== How to complete this task ==
In the entries below, count each line where "intrados" appears. Give the total and nothing more.

Records contained in a dataset:
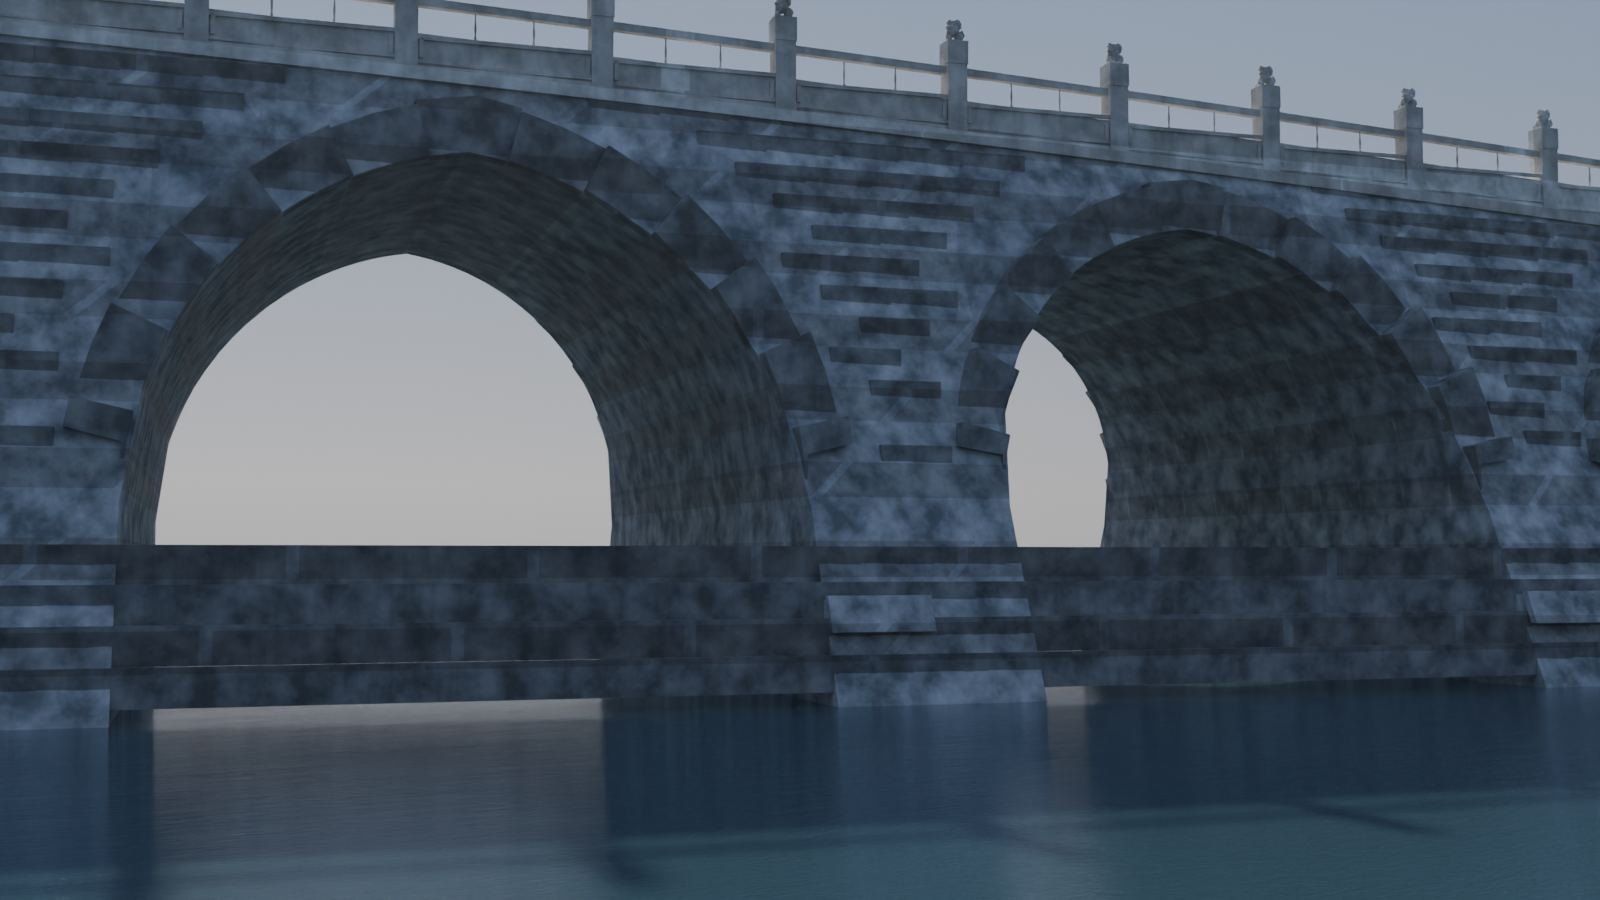
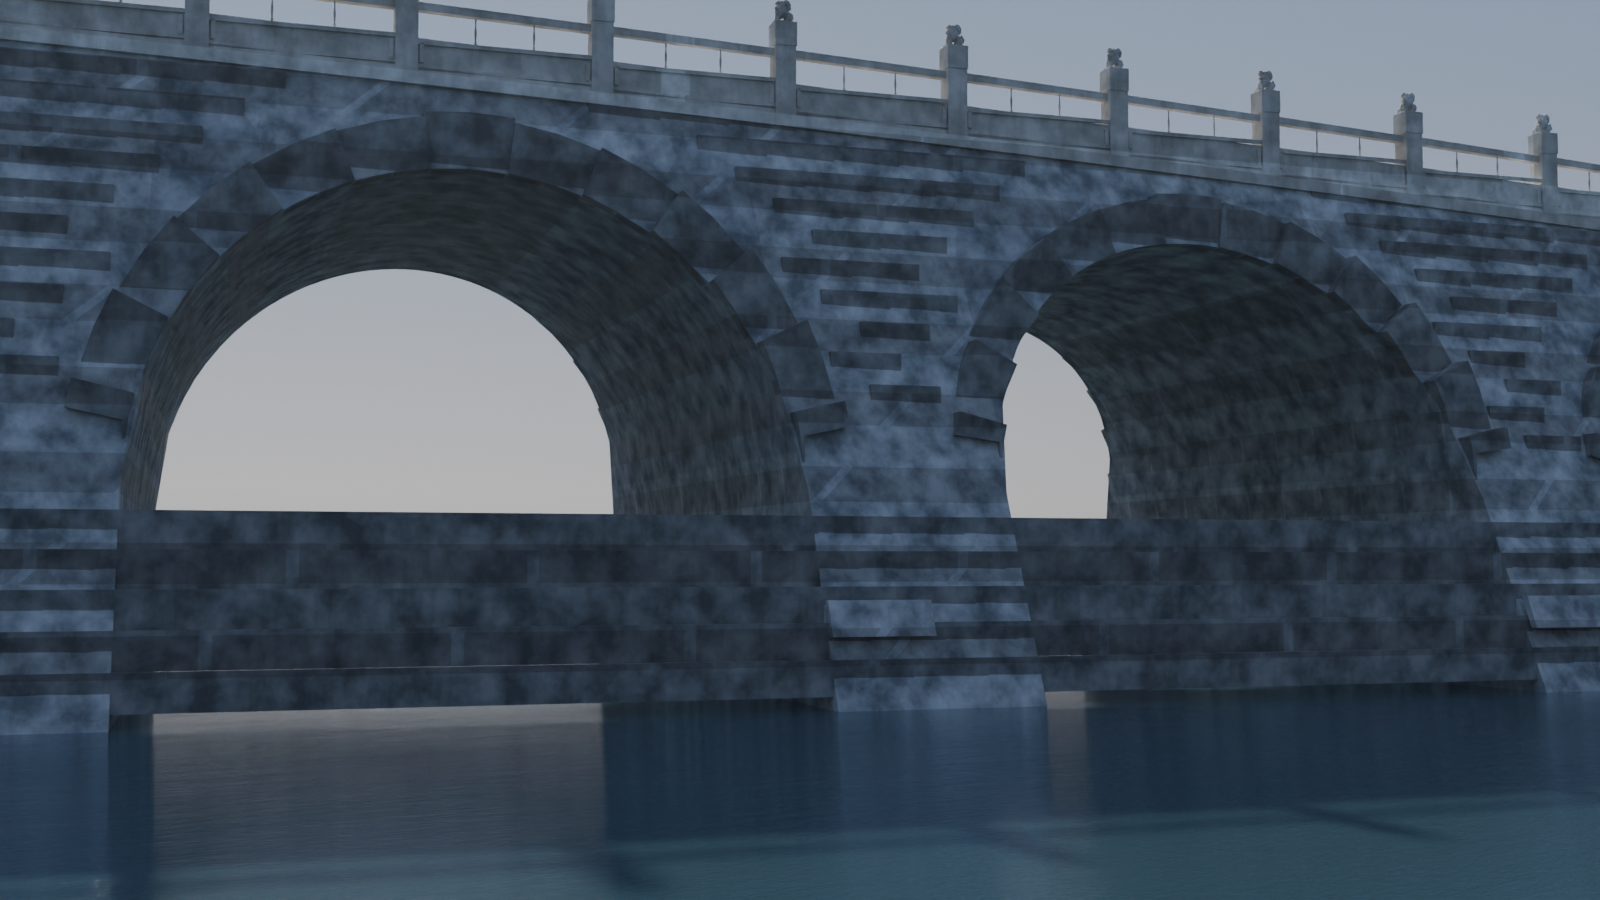
feat(e30): M14刀1 拱收钝——ratio 0.61->0.56(中央)+soft-min冠顶钝化(双圆心下包络, s=0.06b, 凸顶C1肩点零污染, 数值自检过); L2过, 与img_0439对照尖度已合真桥

diff --git a/e30_shikongqiao_video/3d/bridge_geom2.py b/e30_shikongqiao_video/3d/bridge_geom2.py
@@ -44,7 +44,7 @@ def arch_rise_ratio(i):
     """M12 P0-2: 矢跨比剖面。真桥中央拱高瘦(≈0.70)、端孔矮(≈0.50), 非恒定半圆。
     照片实测: 中央孔洞口高/宽≈1.0-1.1(含起拱线以上矢高+以下到水面), 冠部收尖。"""
     u = abs(2 * i - (N_SPAN - 1)) / (N_SPAN - 1)   # 0=中央, 1=端
-    return 0.61 - 0.15 * u
+    return 0.56 - 0.10 * u
 
 
 def arch_rise(i):
@@ -61,21 +61,46 @@ def arch_e(a, b):
     return max(0.0, (b * b - a * a) / (2.0 * a)) if a > 1e-6 else 0.0
 
 
-def arch_z(x, xc, springer, a, b):
-    """两圆心尖拱 intrados 高度 z(x), x∈[xc-a, xc+a]。左半圆心(xc+e)、右半(xc-e)。"""
+# [六审四刀#1] 冠顶钝化: 尖拱 intrados = 两圆心圆的**下包络** min(h1,h2),
+# cusp 在两弧交点(冠)。soft-min(lo - s*ln(1+e^{-(hi-lo)/s})) 把尖角圆化:
+# 冠顶降 s*ln2 且斜率归 0(凸顶 C1), 离冠 (hi-lo)>>s 处精确回到原弧——
+# 肩点/单调性零污染。s=0.06b(六审: 真桥"圆弧主导+轻微收尖", 非哥特 cusp)。
+CROWN_BLUNT_S = 0.06
+
+
+def _arc_pair(x, xc, a, b):
+    """左右两圆心圆在 x 处的高度与斜率。左圆心(xc+e)弧管左半, 右(xc-e)管右半;
+    对侧远端根号参数截 0(该处由 min 取到本侧弧, 截值不影响包络)。"""
     e = arch_e(a, b)
     R = a + e
-    cc = (xc + e) if x <= xc else (xc - e)
-    dd = R * R - (x - cc) ** 2
-    return springer + (math.sqrt(dd) if dd > 0 else 0.0)
+    out = []
+    for cc in (xc + e, xc - e):
+        dd = R * R - (x - cc) ** 2
+        if dd > 1e-9:
+            sq = math.sqrt(dd)
+            out.append((sq, -(x - cc) / sq))
+        else:
+            out.append((0.0, 0.0))
+    return out
+
+
+def arch_z(x, xc, springer, a, b):
+    """两圆心尖拱 intrados 高度 z(x), x∈[xc-a, xc+a], 冠顶 soft-min 钝化。"""
+    (h1, _), (h2, _) = _arc_pair(x, xc, a, b)
+    s = CROWN_BLUNT_S * b
+    lo, hi = (h1, h2) if h1 <= h2 else (h2, h1)
+    return springer + lo - s * math.log(1.0 + math.exp((lo - hi) / s))
 
 
 def arch_dzdx(x, xc, springer, a, b):
-    e = arch_e(a, b)
-    R = a + e
-    cc = (xc + e) if x <= xc else (xc - e)
-    dd = R * R - (x - cc) ** 2
-    return (-(x - cc) / math.sqrt(dd)) if dd > 1e-6 else 0.0
+    (h1, d1), (h2, d2) = _arc_pair(x, xc, a, b)
+    s = CROWN_BLUNT_S * b
+    if h1 <= h2:
+        lo, hi, dlo, dhi = h1, h2, d1, d2
+    else:
+        lo, hi, dlo, dhi = h2, h1, d2, d1
+    w = math.exp((lo - hi) / s)
+    return (dlo + w * dhi) / (1.0 + w)
 
 SPANS = list(SPAN_DISTINCT) + list(reversed(SPAN_DISTINCT[:-1]))
 PIER_X = []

== Exercise solution ==
3